I listened, trying to rationalize their thought process, but momentarily I felt incredibly alone. Until my other cousin that was sitting parallel to me exclaimed how ridiculous it was that, when a woman is harassed, the finger always points at the woman herself rather than the man that perpetuated those actions. She followed her statement with a sexual harassment case that recently occurred in a college in Multan where a young woman that would go to college in a burqa was sexually harassed by a professor at the institution. The professor was relocated, without any trial or penalty. This was how the justice system functioned in Pakistan usually; rarely any accountability. But surely the women couldn’t be blamed in this scenario, right? She was modestly dressed, so there’s no way they could blame her? Well, we always find a way.
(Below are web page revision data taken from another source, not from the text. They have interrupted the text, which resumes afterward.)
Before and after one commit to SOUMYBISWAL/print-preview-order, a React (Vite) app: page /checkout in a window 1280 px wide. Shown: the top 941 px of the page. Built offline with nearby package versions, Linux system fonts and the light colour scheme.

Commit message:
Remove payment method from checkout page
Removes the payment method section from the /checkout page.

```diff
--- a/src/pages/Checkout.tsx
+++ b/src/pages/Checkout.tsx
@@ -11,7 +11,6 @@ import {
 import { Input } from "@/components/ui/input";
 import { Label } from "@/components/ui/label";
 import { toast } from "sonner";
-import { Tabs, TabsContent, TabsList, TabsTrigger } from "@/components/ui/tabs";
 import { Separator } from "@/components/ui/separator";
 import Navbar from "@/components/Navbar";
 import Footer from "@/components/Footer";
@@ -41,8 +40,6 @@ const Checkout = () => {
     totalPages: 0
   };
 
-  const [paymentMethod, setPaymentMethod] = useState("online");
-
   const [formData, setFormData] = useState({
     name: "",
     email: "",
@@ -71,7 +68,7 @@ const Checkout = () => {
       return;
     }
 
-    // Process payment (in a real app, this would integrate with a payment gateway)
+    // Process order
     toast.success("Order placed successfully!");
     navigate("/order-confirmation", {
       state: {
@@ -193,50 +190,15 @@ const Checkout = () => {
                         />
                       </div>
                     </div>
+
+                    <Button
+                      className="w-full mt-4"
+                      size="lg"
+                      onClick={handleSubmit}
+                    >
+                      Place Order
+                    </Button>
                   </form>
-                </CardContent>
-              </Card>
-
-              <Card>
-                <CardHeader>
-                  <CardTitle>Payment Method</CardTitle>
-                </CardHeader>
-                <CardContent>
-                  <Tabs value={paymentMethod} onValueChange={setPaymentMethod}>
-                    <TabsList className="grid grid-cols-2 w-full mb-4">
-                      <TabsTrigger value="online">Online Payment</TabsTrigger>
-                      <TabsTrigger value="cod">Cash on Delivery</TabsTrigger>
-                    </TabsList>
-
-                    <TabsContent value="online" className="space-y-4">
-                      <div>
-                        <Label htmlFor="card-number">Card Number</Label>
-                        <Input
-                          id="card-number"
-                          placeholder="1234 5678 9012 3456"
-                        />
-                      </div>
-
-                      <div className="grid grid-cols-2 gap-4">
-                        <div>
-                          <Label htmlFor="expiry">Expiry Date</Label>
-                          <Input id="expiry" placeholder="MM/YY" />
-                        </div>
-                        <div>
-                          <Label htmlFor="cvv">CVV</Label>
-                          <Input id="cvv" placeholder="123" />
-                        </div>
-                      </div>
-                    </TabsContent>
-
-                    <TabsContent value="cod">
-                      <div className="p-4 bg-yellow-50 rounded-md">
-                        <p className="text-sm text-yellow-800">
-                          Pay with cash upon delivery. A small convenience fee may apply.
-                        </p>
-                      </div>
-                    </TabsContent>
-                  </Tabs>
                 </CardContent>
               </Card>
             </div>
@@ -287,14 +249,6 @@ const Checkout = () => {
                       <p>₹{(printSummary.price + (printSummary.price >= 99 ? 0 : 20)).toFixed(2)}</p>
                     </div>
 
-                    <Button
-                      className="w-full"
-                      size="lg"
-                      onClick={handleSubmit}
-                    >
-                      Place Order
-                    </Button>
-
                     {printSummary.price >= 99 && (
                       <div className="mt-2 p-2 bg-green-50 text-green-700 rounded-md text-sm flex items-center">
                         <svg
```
My aunt’s response to this narrative was horrendous, to the point that I had to hold back my tears. She said that the harassment was simply in the woman’s “kismat” (faith).
It’s ridiculous how we excuse the suffering that women face within this patriarchal society as “gods will”; it’s even more ridiculous how women reaffirm this excuse rather than recognizing that there’s clearly something wrong with how our society functions.
That woman who was harassed will continue with the detailed memory of being molested, but she will continue living in a world that will tell her to forget her harassment. So she will cage her trauma which will continue to grow every single day, suffocating her. She will live in a world in which she will witness her harasser roaming freely, happy. She will also live in a world that will tell her that her harassment was in her “kismat,” that in some way it was inevitable and that it was some extraordinary life lesson.
Clearly, at this point, there were two sharply contrasting views. One side that believed that our misogynistic society is perfect the way it is and another side that believed in revolution. It became clear that within Pakistan the strongest opposition wasn’t just the men, but the women that believed that the system we live in isn’t flawed. That we as women are meant to be constrained within our households and that men are inherently “superior.”
These women aren’t necessarily at fault either though: they’re conditioned to believe that a perfect brown woman is a symbol of purity. Thus, she needs to be decent and decent means that she shouldn’t vocalize her opinion too much, she shouldn’t go out to work and she must certainly not go out to the streets to revolt. What’s stopping her from doing all of this? The men within her household that uphold this system. We further succumb to this when we see the women around us suppressing themselves to fit into society too.
This shouldn’t be the case. Our oppression shouldn’t be left static just because its surface level justification is that “it’s part of the struggles of this world.” Not doing anything about it won’t make it any better. It’s only when we vocalize every single form of discrimination we face and push for legislative action can we assure that we’re progressing. Whether it’s a conservative Pakistani woman or one that indulges in liberal feminist thought, we should all be entitled to our fundamental freedoms which will only be a product of a united battle.